While the changes to lunch standards may be giving many school nutrition professionals fits, the food manufacturing industry is drooling over the opportunity to gain more sales inside what has been described as the nation’s largest restaurant: The school lunch program serves 30 million kids each day and represents a $30 billion per year market for the food industry, according to the Center for Science in the Public Interest.
The SNA benefits from the food industry’s enthusiasm in school lunches. The largest chunk of the group’s revenue is generated at its annual conference, which brought in $4.7 million in 2012. The association charges $15,000 to sponsor an education session track featuring a company representative and $20,000 to put company logos on hotel key cards.
To understand what this is about, take a look at the Public Health Advocacy Institute’s report on Copycat Snacks in Schools. The “better for you” versions are sold in schools, but you can hardly tell the difference between those and the “not so good for you” commercial versions from the nearly identical packages.
How can food and beverage companies get away with this? This is the result of USDA’s setting nutrient-based, rather than food-based standards for school meals. Setting nutrient standards allows food companies to tweak the formulas to give the USDA what it requires.
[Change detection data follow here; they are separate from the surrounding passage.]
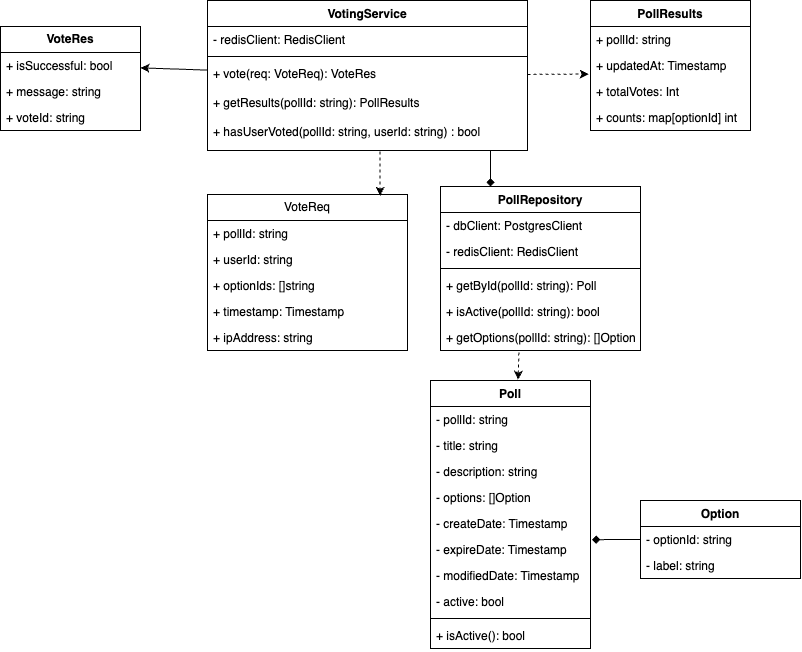
This is 2026-03-02-voting-architecture/voting-service-class-diagram.drawio.png from brunohaetinger/green-team, a draw.io export, as it was before one commit. Source tidied: cells renumbered, new cells last; positions are measured from the earlier drawing's top-left corner, leaving out a move shared by most shapes.
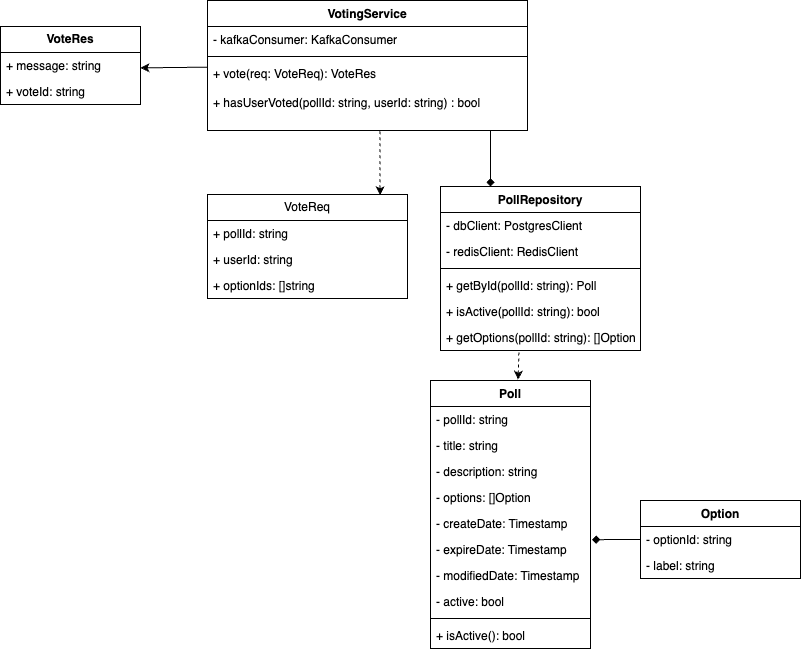
The same file after the commit.

Commit message:
fix diagrams on voting service

Diff of the diagram source:
```diff
@@ -5,23 +5,25 @@
     <mxCell id="2" style="edgeStyle=none;html=1;dashed=1;entryX=0.863;entryY=0.008;entryDx=0;entryDy=0;entryPerimeter=0;exitX=0.539;exitY=1.01;exitDx=0;exitDy=0;exitPerimeter=0;" parent="1" edge="1" source="7" target="8">
       <mxGeometry relative="1" as="geometry" />
     </mxCell>
-    <mxCell id="3" style="edgeStyle=none;html=1;" parent="1" edge="1" source="4" target="15">
-      <mxGeometry relative="1" as="geometry" />
+    <mxCell id="3" style="edgeStyle=none;html=1;" parent="1" edge="1" source="4">
+      <mxGeometry relative="1" as="geometry">
+        <mxPoint x="140" y="67.4" as="targetPoint" />
+      </mxGeometry>
     </mxCell>
     <mxCell id="4" value="VotingService" style="swimlane;fontStyle=1;align=center;verticalAlign=top;horizontal=1;startSize=26;whiteSpace=wrap;html=1;" parent="1" vertex="1">
-      <mxGeometry x="207" width="320" height="150" as="geometry" />
+      <mxGeometry x="207" width="320" height="130" as="geometry" />
     </mxCell>
-    <mxCell id="5" value="- redisClient: RedisClient" style="text;strokeColor=none;fillColor=none;align=left;verticalAlign=top;spacingLeft=4;spacingRight=4;overflow=hidden;whiteSpace=wrap;html=1;" parent="4" vertex="1">
+    <mxCell id="5" value="- kafkaConsumer: KafkaConsumer" style="text;strokeColor=none;fillColor=none;align=left;verticalAlign=top;spacingLeft=4;spacingRight=4;overflow=hidden;whiteSpace=wrap;html=1;" parent="4" vertex="1">
       <mxGeometry y="26" width="320" height="26" as="geometry" />
     </mxCell>
     <mxCell id="6" style="line;strokeWidth=1;fillColor=none;align=left;verticalAlign=middle;spacingTop=-1;spacingLeft=3;spacingRight=3;labelPosition=right;strokeColor=inherit;" parent="4" vertex="1">
       <mxGeometry y="52" width="320" height="8" as="geometry" />
     </mxCell>
-    <mxCell id="7" value="+ vote(req: VoteReq): VoteRes&lt;div&gt;&lt;font color=&quot;#000000&quot;&gt;&lt;br&gt;&lt;/font&gt;&lt;/div&gt;&lt;div&gt;&lt;font color=&quot;#000000&quot;&gt;+ getResults(pollId: string): PollResults&lt;br&gt;&lt;/font&gt;&lt;div&gt;&lt;br&gt;&lt;/div&gt;&lt;div&gt;+ hasUserVoted(pollId: string, userId: string) : bool&lt;/div&gt;&lt;/div&gt;" style="text;strokeColor=none;fillColor=none;align=left;verticalAlign=top;spacingLeft=4;spacingRight=4;overflow=hidden;points=[[0,0.5],[1,0.5]];portConstraint=eastwest;whiteSpace=wrap;html=1;" parent="4" vertex="1">
-      <mxGeometry y="60" width="320" height="90" as="geometry" />
+    <mxCell id="7" value="+ vote(req: VoteReq): VoteRes&lt;div&gt;&lt;div&gt;&lt;br&gt;&lt;/div&gt;&lt;div&gt;+ hasUserVoted(pollId: string, userId: string) : bool&lt;/div&gt;&lt;/div&gt;" style="text;strokeColor=none;fillColor=none;align=left;verticalAlign=top;spacingLeft=4;spacingRight=4;overflow=hidden;points=[[0,0.5],[1,0.5]];portConstraint=eastwest;whiteSpace=wrap;html=1;" parent="4" vertex="1">
+      <mxGeometry y="60" width="320" height="70" as="geometry" />
     </mxCell>
     <mxCell id="8" value="VoteReq" style="swimlane;fontStyle=0;horizontal=1;startSize=26;fillColor=none;whiteSpace=wrap;html=1;" parent="1" vertex="1">
-      <mxGeometry x="207" y="194" width="200" height="156" as="geometry" />
+      <mxGeometry x="207" y="194" width="200" height="104" as="geometry" />
     </mxCell>
     <mxCell id="9" value="+ pollId: string" style="text;strokeColor=none;fillColor=none;align=left;verticalAlign=top;spacingLeft=4;spacingRight=4;overflow=hidden;whiteSpace=wrap;html=1;" parent="8" vertex="1">
       <mxGeometry y="26" width="200" height="26" as="geometry" />
@@ -32,23 +34,14 @@
     <mxCell id="11" value="+ optionIds: []string" style="text;strokeColor=none;fillColor=none;align=left;verticalAlign=top;spacingLeft=4;spacingRight=4;overflow=hidden;whiteSpace=wrap;html=1;" parent="8" vertex="1">
       <mxGeometry y="78" width="200" height="26" as="geometry" />
     </mxCell>
-    <mxCell id="12" value="+ timestamp: Timestamp" style="text;strokeColor=none;fillColor=none;align=left;verticalAlign=top;spacingLeft=4;spacingRight=4;overflow=hidden;whiteSpace=wrap;html=1;" parent="8" vertex="1">
-      <mxGeometry y="104" width="200" height="26" as="geometry" />
-    </mxCell>
-    <mxCell id="13" value="+ ipAddress: string" style="text;strokeColor=none;fillColor=none;align=left;verticalAlign=top;spacingLeft=4;spacingRight=4;overflow=hidden;whiteSpace=wrap;html=1;" parent="8" vertex="1">
-      <mxGeometry y="130" width="200" height="26" as="geometry" />
-    </mxCell>
     <mxCell id="14" value="&lt;b&gt;VoteRes&lt;/b&gt;" style="swimlane;fontStyle=0;horizontal=1;startSize=26;fillColor=none;whiteSpace=wrap;html=1;" parent="1" vertex="1">
-      <mxGeometry y="26" width="140" height="104" as="geometry" />
+      <mxGeometry y="26" width="140" height="78" as="geometry" />
     </mxCell>
-    <mxCell id="15" value="+ isSuccessful: bool" style="text;strokeColor=none;fillColor=none;align=left;verticalAlign=top;spacingLeft=4;spacingRight=4;overflow=hidden;points=[[0,0.5],[1,0.5]];portConstraint=eastwest;whiteSpace=wrap;html=1;" parent="14" vertex="1">
-      <mxGeometry y="26" width="140" height="26" as="geometry" />
-    </mxCell>
     <mxCell id="16" value="+ message: string" style="text;strokeColor=none;fillColor=none;align=left;verticalAlign=top;spacingLeft=4;spacingRight=4;overflow=hidden;whiteSpace=wrap;html=1;" parent="14" vertex="1">
-      <mxGeometry y="52" width="140" height="26" as="geometry" />
+      <mxGeometry y="26" width="140" height="26" as="geometry" />
     </mxCell>
     <mxCell id="17" value="+ voteId: string" style="text;strokeColor=none;fillColor=none;align=left;verticalAlign=top;spacingLeft=4;spacingRight=4;overflow=hidden;whiteSpace=wrap;html=1;" parent="14" vertex="1">
-      <mxGeometry y="78" width="140" height="26" as="geometry" />
+      <mxGeometry y="52" width="140" height="26" as="geometry" />
     </mxCell>
     <mxCell id="18" value="Poll" style="swimlane;fontStyle=1;align=center;verticalAlign=top;horizontal=1;startSize=26;whiteSpace=wrap;html=1;" parent="1" vertex="1">
       <mxGeometry x="430" y="380" width="160" height="268" as="geometry" />
@@ -98,24 +91,6 @@
     <mxCell id="33" style="endArrow=classic;html=1;exitX=0.392;exitY=1.08;exitDx=0;exitDy=0;dashed=1;entryX=0.547;entryY=-0.003;entryDx=0;entryDy=0;entryPerimeter=0;exitPerimeter=0;" parent="1" edge="1" source="46" target="18">
       <mxGeometry relative="1" as="geometry" />
     </mxCell>
-    <mxCell id="34" value="PollResults" style="swimlane;fontStyle=1;align=center;verticalAlign=top;horizontal=1;startSize=26;whiteSpace=wrap;html=1;" parent="1" vertex="1">
-      <mxGeometry x="590" width="160" height="130" as="geometry" />
-    </mxCell>
-    <mxCell id="35" value="+ pollId: string" style="text;strokeColor=none;fillColor=none;align=left;verticalAlign=top;spacingLeft=4;spacingRight=4;overflow=hidden;whiteSpace=wrap;html=1;" parent="34" vertex="1">
-      <mxGeometry y="26" width="160" height="26" as="geometry" />
-    </mxCell>
-    <mxCell id="36" value="+ updatedAt: Timestamp" style="text;strokeColor=none;fillColor=none;align=left;verticalAlign=top;spacingLeft=4;spacingRight=4;overflow=hidden;points=[[0,0.5],[1,0.5]];portConstraint=eastwest;whiteSpace=wrap;html=1;" parent="34" vertex="1">
-      <mxGeometry y="52" width="160" height="26" as="geometry" />
-    </mxCell>
-    <mxCell id="37" value="+ totalVotes: Int" style="text;strokeColor=none;fillColor=none;align=left;verticalAlign=top;spacingLeft=4;spacingRight=4;overflow=hidden;whiteSpace=wrap;html=1;" parent="34" vertex="1">
-      <mxGeometry y="78" width="160" height="26" as="geometry" />
-    </mxCell>
-    <mxCell id="38" value="+ counts: map[optionId] int" style="text;strokeColor=none;fillColor=none;align=left;verticalAlign=top;spacingLeft=4;spacingRight=4;overflow=hidden;whiteSpace=wrap;html=1;" parent="34" vertex="1">
-      <mxGeometry y="104" width="160" height="26" as="geometry" />
-    </mxCell>
-    <mxCell id="39" style="edgeStyle=none;html=1;entryX=-0.011;entryY=0.827;entryDx=0;entryDy=0;entryPerimeter=0;dashed=1;" parent="1" edge="1" source="4" target="36">
-      <mxGeometry relative="1" as="geometry" />
-    </mxCell>
     <mxCell id="40" value="PollRepository" style="swimlane;fontStyle=1;align=center;verticalAlign=top;horizontal=1;startSize=26;whiteSpace=wrap;html=1;" parent="1" vertex="1">
       <mxGeometry x="440" y="186" width="200" height="164" as="geometry" />
     </mxCell>
```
Better-for-you Chex Mix, reduced-fat Doritos, Cinnamon Toast Crunch Cereal Bars. Did anyone at the SNA take a look at the ingredient lists of these “improved” snack products? Do the terms “reduced fat” and “whole grain” completely define a product as nutritionally beneficial? We already know that package terminology means little in the grocery aisles. So why should those terms make a difference in school cafeterias? It’s not just the food industry that can do better here. It’s the School Nutrition Association and the USDA as well. Just our two cents.